Rosalie Malter, M.A., is a retired psychotherapist. She currently works as a parenting teacher, yoga teacher and health coach. She and her husband are the co-directors of the Malter Institute and are the co-authors of “Shrinking the Judge, Freeing the Inner Child.” She will be be providing a free copy of their book for all participants. From 2005-2009 she worked for Parenting Arizona where she became certified as a Parenting Educator.
The Sept 26 ACES program will be followed by the Coalition Business meeting from 11AM – 12:15PM.
At 7PM, The Sedona International Film Festival, in partnership with the Mental Health Coalition Verde Valley, will present the Northern Arizona premiere of the multiple award-winning film “Resilience: The Biology of Stress and the Science of Hope.” There will be one show only at 7 p.m. at the Mary D. Fisher Theatre. The film screening will be followed by a discussion.
Directed by James Redford, “Resilience: The Biology of Stress and the Science of Hope” chronicles the birth of a new movement among pediatricians, therapists, educators and communities, who are using cutting-edge brain science to disrupt cycles of violence, addiction and disease. The original research was controversial, but the findings revealed the most important public health findings of a generation. “Resilience” is a one-hour documentary that delves into the science of Adverse Childhood Experiences (ACEs) and the birth of a new movement to treat and prevent toxic stress.

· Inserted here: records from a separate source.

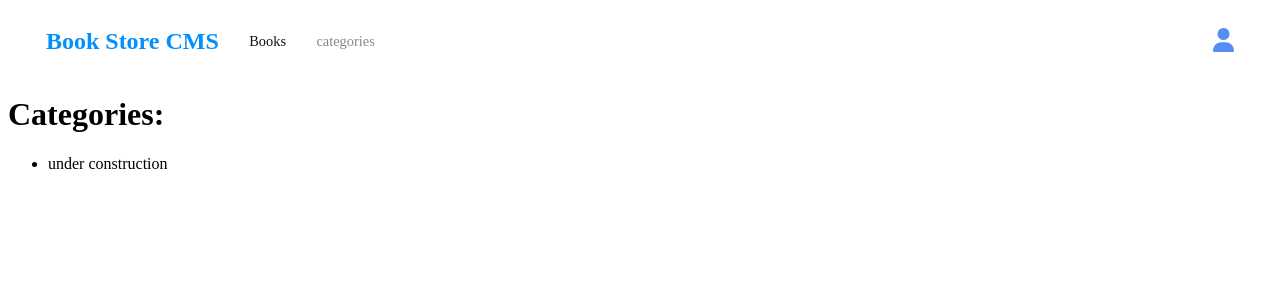
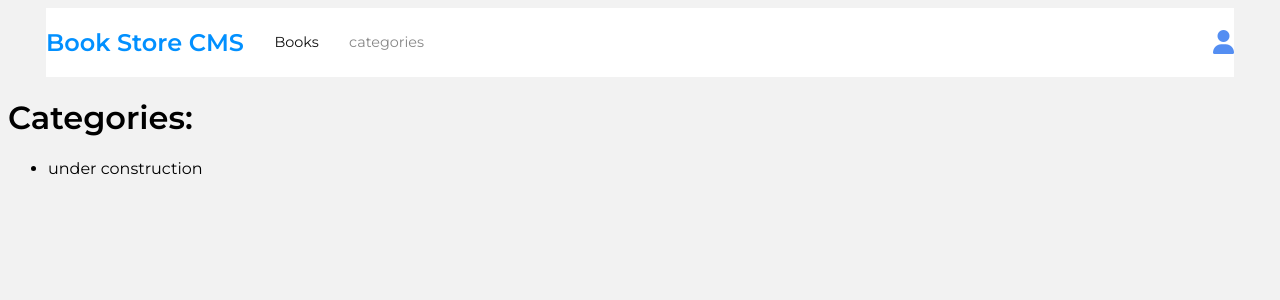
Before and after one commit to MohamedRoshdy2021/Book-store, a React (Create React App) app: page /components/Categories in a window 1280 px wide. Shown: the top 300 px of the page. Built offline with nearby package versions, Linux system fonts and the light colour scheme.

Commit message:
Fixed some issues in the styling

```diff
--- a/public/index.html
+++ b/public/index.html
@@ -11,6 +11,9 @@
     />
     <link rel="apple-touch-icon" href="%PUBLIC_URL%/logo192.png" />
     <link rel="stylesheet" href="https://cdnjs.cloudflare.com/ajax/libs/font-awesome/6.4.2/css/all.min.css" integrity="sha512-z3gLpd7yknf1YoNbCzqRKc4qyor8gaKU1qmn+CShxbuBusANI9QpRohGBreCFkKxLhei6S9CQXFEbbKuqLg0DA==" crossorigin="anonymous" referrerpolicy="no-referrer" />
+    <link rel="preconnect" href="https://fonts.googleapis.com">
+<link rel="preconnect" href="https://fonts.gstatic.com" crossorigin>
+<link href="https://fonts.googleapis.com/css2?family=Montserrat:wght@300;400;500;600&display=swap" rel="stylesheet">
     <!--
       manifest.json provides metadata used when your web app is installed on a
       user's mobile device or desktop. See https://developers.google.com/web/fundamentals/web-app-manifest/
--- a/src/App.js
+++ b/src/App.js
@@ -14,7 +14,7 @@ function App() {
       <BrowserRouter>
         <header className="head">
           <nav>
-            <h1>Book Store CMS</h1>
+            <h1 className="project-title">Book Store CMS</h1>
             <Link to="/">Books</Link>
             <Link className="catg" to="/components/Categories">categories</Link>
           </nav>
--- a/src/index.css
+++ b/src/index.css
@@ -1,5 +1,10 @@
-* {
+:root {
   box-sizing: border-box;
+  font-family: 'Montserrat', sans-serif;
+}
+
+body {
+  background-color: rgba(0, 0, 0, 0.05);
 }
 
 a {
@@ -18,6 +23,7 @@ a {
   align-items: center;
   width: 94%;
   margin: 0 auto;
+  background-color: #fff;
 }
 
 nav {
@@ -27,17 +33,24 @@ nav {
   color: #0290ff;
 }
 
+.project-title {
+  font-family: 'Montserrat', sans-serif;
+  font-weight: bold;
+}
+
 .book-parent-div {
   display: flex;
   align-items: start;
-  max-height: 9.5rem;
+  max-height: 10rem;
   gap: 2%;
   width: 92%;
   position: relative;
   top: 4rem;
-  border-top: 1px solid lightgray;
-  border-bottom: 1px solid lightgray;
+  border: 0.5px solid lightgray;
   margin: 1rem auto;
+  background-color: #fff;
+  padding: 0.4rem 1.4rem;
+  border-radius: 4px;
 }
 
 .book-first-div {
@@ -58,7 +71,9 @@ h3 {
 
 h2 {
   font-size: 1.8rem;
+  color: #121212;
   font-weight: bold;
+  font-family: 'Montserrat', sans-serif;
 }
 
 .list-btn {
```
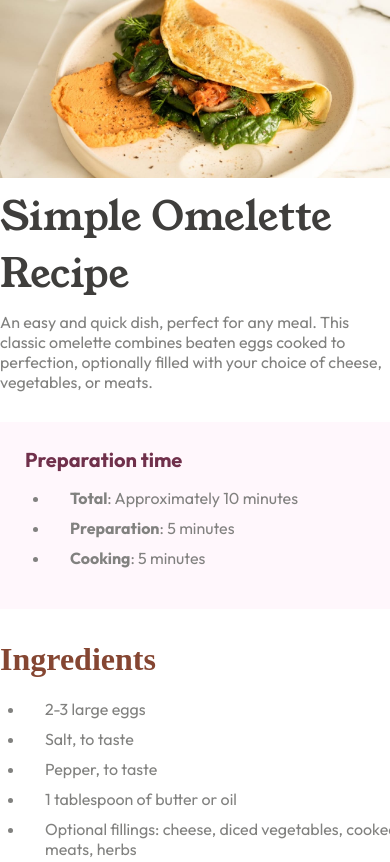
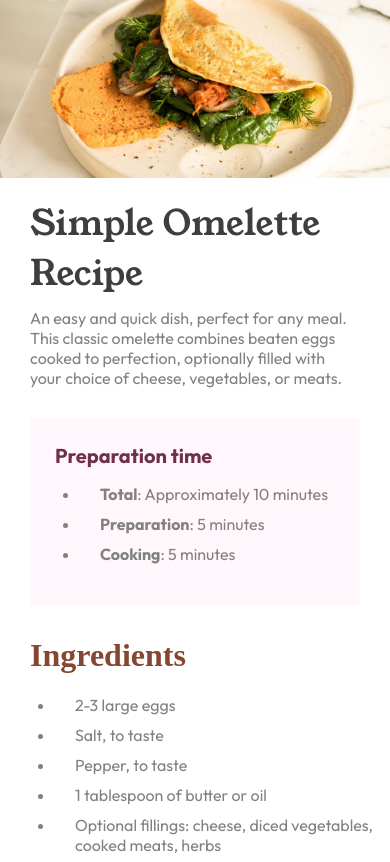
Before and after one commit to fauzihiz/frontendmentor-challenge-recipe-page, a plain HTML site: page index.html in a window 390 px wide. Shown: the top 862 px of the page. Drawn offline with Linux system fonts and the light colour scheme.

Commit message:
final build im trired, lets move on to next challange

```diff
--- a/index.html
+++ b/index.html
@@ -97,7 +97,7 @@
       padding: 25px;
       box-sizing: border-box;
     }
-    #ingredients #instructions #nutrition {
+    #ingredients, #instructions, #nutrition {
       padding 20px;
       box-sizing: border-box;
     }
@@ -137,11 +137,11 @@
         height: 100%;
         margin-bottom: 10px;
         border-radius: 0;
-        margin: 0;
+
       }
       main {
         margin-top: 0;
-        box-sizing: border-box;
+        box-sizing:content-box;
         width: 100vw;
         background-color: white;
         display: flex;
@@ -150,6 +150,13 @@
         justify-content: center;
         padding: 0;
         row-gap: 10px;
+      }
+      #recipe-title, #recipe-description, #preparation-time, #ingredients, #instructions, #nutrition, .separator {
+        margin-right: 30px;
+        margin-left: 30px;
+      }
+      #recipe-title {
+      font-size: 35px;
       }
     }
   </style>
```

Now understood to be one of the leading causes of everything from heart disease and cancer to substance abuse and depression, extremely stressful experiences in childhood can alter brain development and have lifelong effects on health and behavior. However, as experts and practitioners profiled in “Resilience” are proving, what’s predictable is preventable. These physicians, educators, social workers and communities are daring to talk about the effects of divorce, abuse and neglect. And they’re using cutting edge science to help the next generation break the cycles of adversity and disease.
“Resilience: The Biology of Stress and the Science of Hope” uses beautiful animation and compelling characters to explore the science and the solutions. The film follows pioneering individuals who looked at the ACES research and the emerging science of toxic stress and asked, “Why are we waiting?” Each took this new information and used it in new ways. The film chronicles the promising beginnings of a national movement to prevent childhood trauma, treat toxic stress, and greatly improve the health of future generations.
“Resilience” will be preceded by a screening of the award-winning short film “The Holistic Life Foundation: Breathing Love Into a Community”. It recently won the Audience Choice Award at the Illuminate Film Festival here in Sedona earlier this year. The film portrays the work of the three founders of the Holistic Life Institute, who have dedicated their lives to bringing the benefits of mindfulness and meditation to the inner-city neighborhood in Baltimore where two of the founders were born and raised. Tickets for the movie are available online at www.sedonafilmfestival.org or at the box office.
For more information about Mental Health Monday, contact Barbara Litrell 649-0135 or email@example.com.